- Provided entries:
━━━━

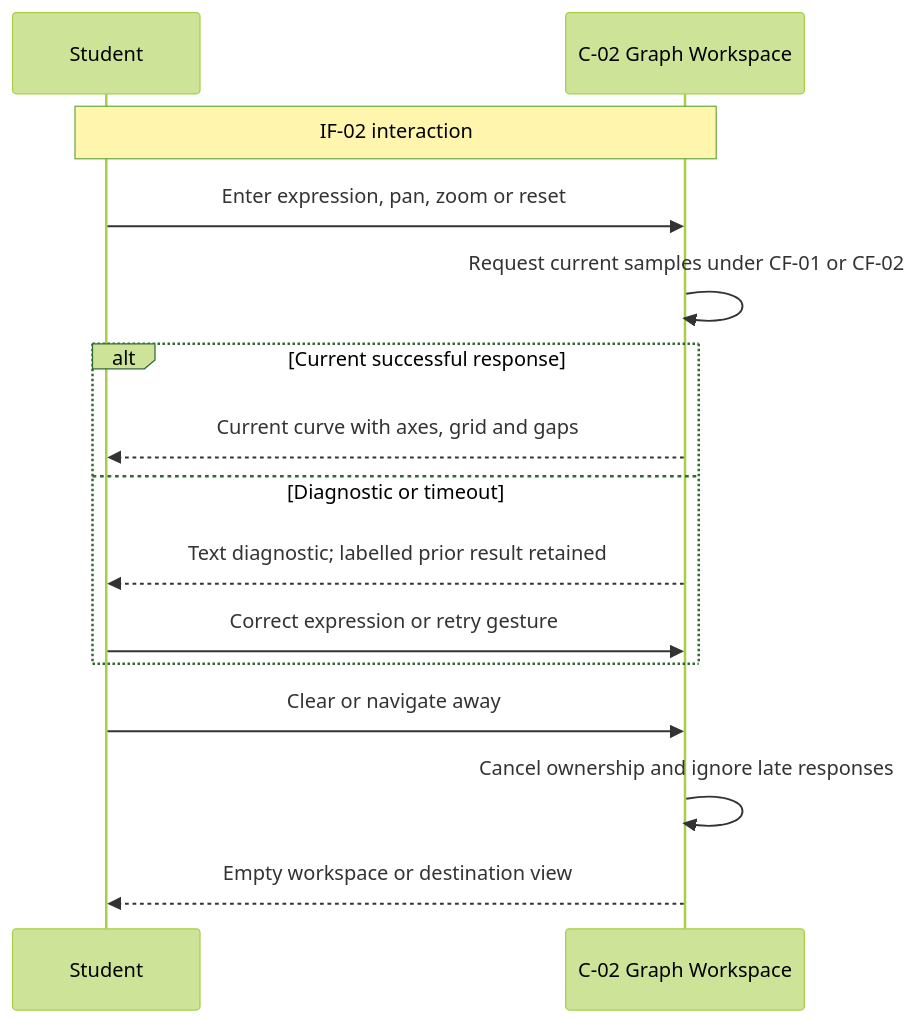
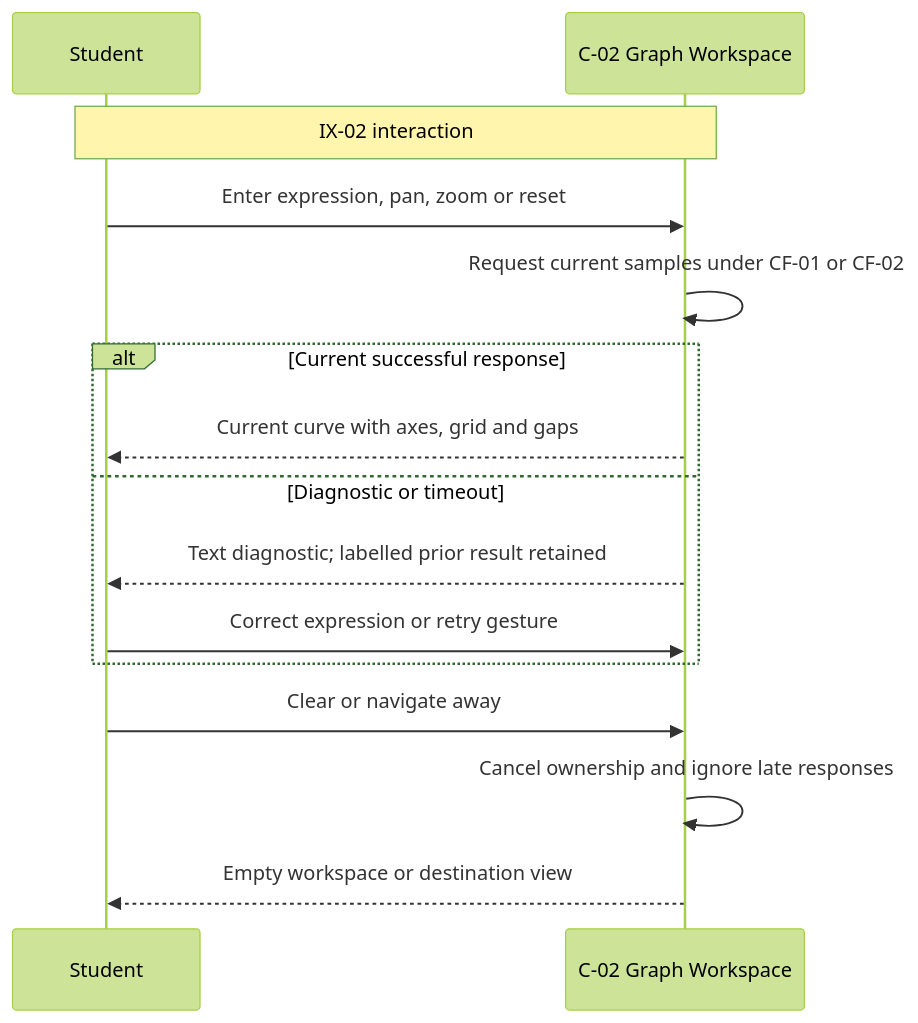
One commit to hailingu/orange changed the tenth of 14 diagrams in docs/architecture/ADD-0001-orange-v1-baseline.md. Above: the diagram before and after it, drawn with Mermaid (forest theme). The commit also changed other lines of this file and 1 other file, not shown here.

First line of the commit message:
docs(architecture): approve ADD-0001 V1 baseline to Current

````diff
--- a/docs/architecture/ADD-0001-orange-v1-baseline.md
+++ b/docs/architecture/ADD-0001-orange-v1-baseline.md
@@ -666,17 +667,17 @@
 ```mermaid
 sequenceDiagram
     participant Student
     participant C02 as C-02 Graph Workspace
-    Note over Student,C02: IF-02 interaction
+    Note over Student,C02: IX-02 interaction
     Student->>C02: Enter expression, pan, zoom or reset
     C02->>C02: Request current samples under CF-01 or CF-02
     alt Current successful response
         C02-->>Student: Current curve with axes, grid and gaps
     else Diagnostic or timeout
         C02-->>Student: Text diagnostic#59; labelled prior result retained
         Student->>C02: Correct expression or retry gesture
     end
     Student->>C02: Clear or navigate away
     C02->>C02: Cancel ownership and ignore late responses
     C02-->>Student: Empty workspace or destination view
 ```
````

━━━━

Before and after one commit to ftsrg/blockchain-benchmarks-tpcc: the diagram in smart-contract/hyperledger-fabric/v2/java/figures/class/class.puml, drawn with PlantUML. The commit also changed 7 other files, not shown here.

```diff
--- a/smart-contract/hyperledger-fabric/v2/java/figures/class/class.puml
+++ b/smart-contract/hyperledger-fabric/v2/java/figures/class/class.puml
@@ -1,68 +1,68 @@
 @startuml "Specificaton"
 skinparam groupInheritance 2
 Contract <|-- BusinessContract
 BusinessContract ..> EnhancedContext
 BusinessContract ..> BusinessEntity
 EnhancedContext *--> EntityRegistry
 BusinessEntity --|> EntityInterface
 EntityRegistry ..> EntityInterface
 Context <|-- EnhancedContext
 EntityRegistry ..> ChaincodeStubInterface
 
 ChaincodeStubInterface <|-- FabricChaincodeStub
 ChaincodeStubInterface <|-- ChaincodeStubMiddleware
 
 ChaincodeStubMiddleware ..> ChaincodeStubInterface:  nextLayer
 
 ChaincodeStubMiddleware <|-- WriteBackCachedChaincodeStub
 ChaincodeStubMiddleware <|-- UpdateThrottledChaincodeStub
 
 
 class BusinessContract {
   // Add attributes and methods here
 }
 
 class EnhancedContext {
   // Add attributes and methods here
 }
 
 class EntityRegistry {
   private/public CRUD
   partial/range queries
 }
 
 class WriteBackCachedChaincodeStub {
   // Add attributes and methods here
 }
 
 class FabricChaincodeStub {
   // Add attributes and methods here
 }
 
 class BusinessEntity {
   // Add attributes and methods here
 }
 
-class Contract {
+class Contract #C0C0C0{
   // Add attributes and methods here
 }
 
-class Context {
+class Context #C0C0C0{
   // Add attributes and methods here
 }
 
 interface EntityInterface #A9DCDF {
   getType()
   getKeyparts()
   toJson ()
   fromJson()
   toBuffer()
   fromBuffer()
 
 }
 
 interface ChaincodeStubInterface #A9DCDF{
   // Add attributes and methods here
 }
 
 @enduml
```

━━━━

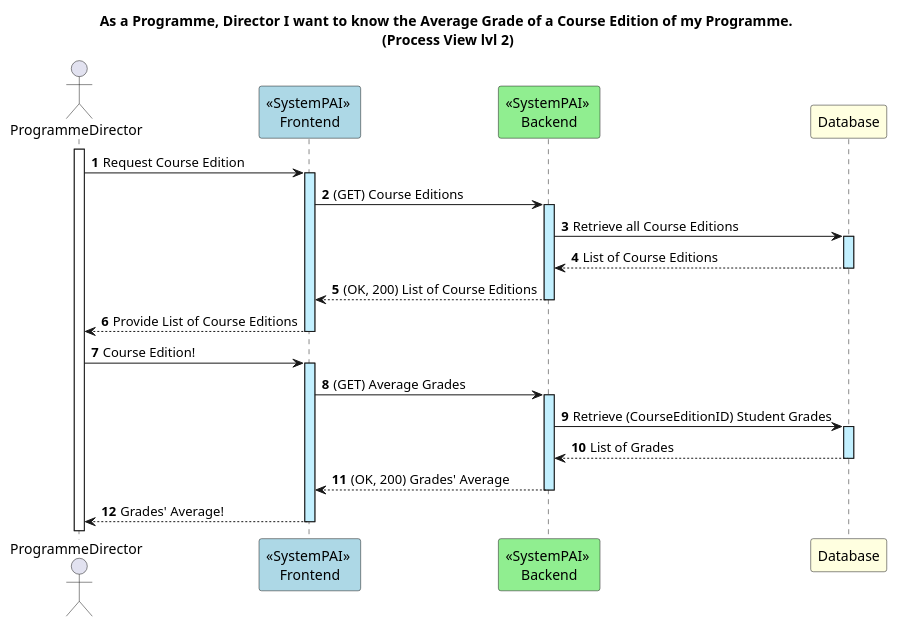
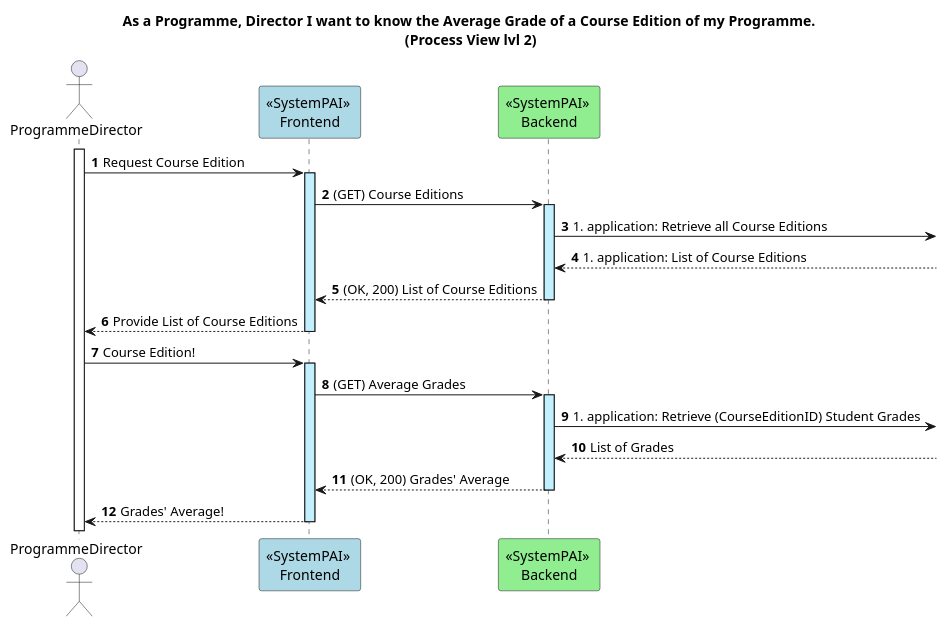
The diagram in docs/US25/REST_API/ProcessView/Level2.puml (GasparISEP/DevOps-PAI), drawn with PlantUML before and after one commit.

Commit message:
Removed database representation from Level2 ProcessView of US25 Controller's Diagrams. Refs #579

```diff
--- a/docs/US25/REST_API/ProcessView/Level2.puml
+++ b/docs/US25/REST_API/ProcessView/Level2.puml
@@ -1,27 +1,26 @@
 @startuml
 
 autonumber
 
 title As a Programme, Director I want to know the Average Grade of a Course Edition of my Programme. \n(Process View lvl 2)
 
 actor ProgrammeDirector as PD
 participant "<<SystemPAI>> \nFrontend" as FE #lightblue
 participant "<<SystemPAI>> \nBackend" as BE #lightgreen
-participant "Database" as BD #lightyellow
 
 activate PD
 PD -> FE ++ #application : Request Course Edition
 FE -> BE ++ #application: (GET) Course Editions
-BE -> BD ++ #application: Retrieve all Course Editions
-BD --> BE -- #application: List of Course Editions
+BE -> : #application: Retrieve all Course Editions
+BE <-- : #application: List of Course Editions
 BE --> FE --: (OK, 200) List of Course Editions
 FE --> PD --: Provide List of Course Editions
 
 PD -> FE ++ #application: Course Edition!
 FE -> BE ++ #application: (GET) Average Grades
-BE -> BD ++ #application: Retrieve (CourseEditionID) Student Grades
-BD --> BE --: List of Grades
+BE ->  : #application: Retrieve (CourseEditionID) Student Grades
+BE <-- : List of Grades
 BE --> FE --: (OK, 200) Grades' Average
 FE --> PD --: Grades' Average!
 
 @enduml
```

━━━━

- Problem details:
Reproduce each line from the listing above that includes the word "application".

- Answer section:
 PD -> FE ++ #application : Request Course Edition
 FE -> BE ++ #application: (GET) Course Editions
-BE -> BD ++ #application: Retrieve all Course Editions
-BD --> BE -- #application: List of Course Editions
+BE -> : #application: Retrieve all Course Editions
+BE <-- : #application: List of Course Editions
 PD -> FE ++ #application: Course Edition!
 FE -> BE ++ #application: (GET) Average Grades
-BE -> BD ++ #application: Retrieve (CourseEditionID) Student Grades
+BE ->  : #application: Retrieve (CourseEditionID) Student Grades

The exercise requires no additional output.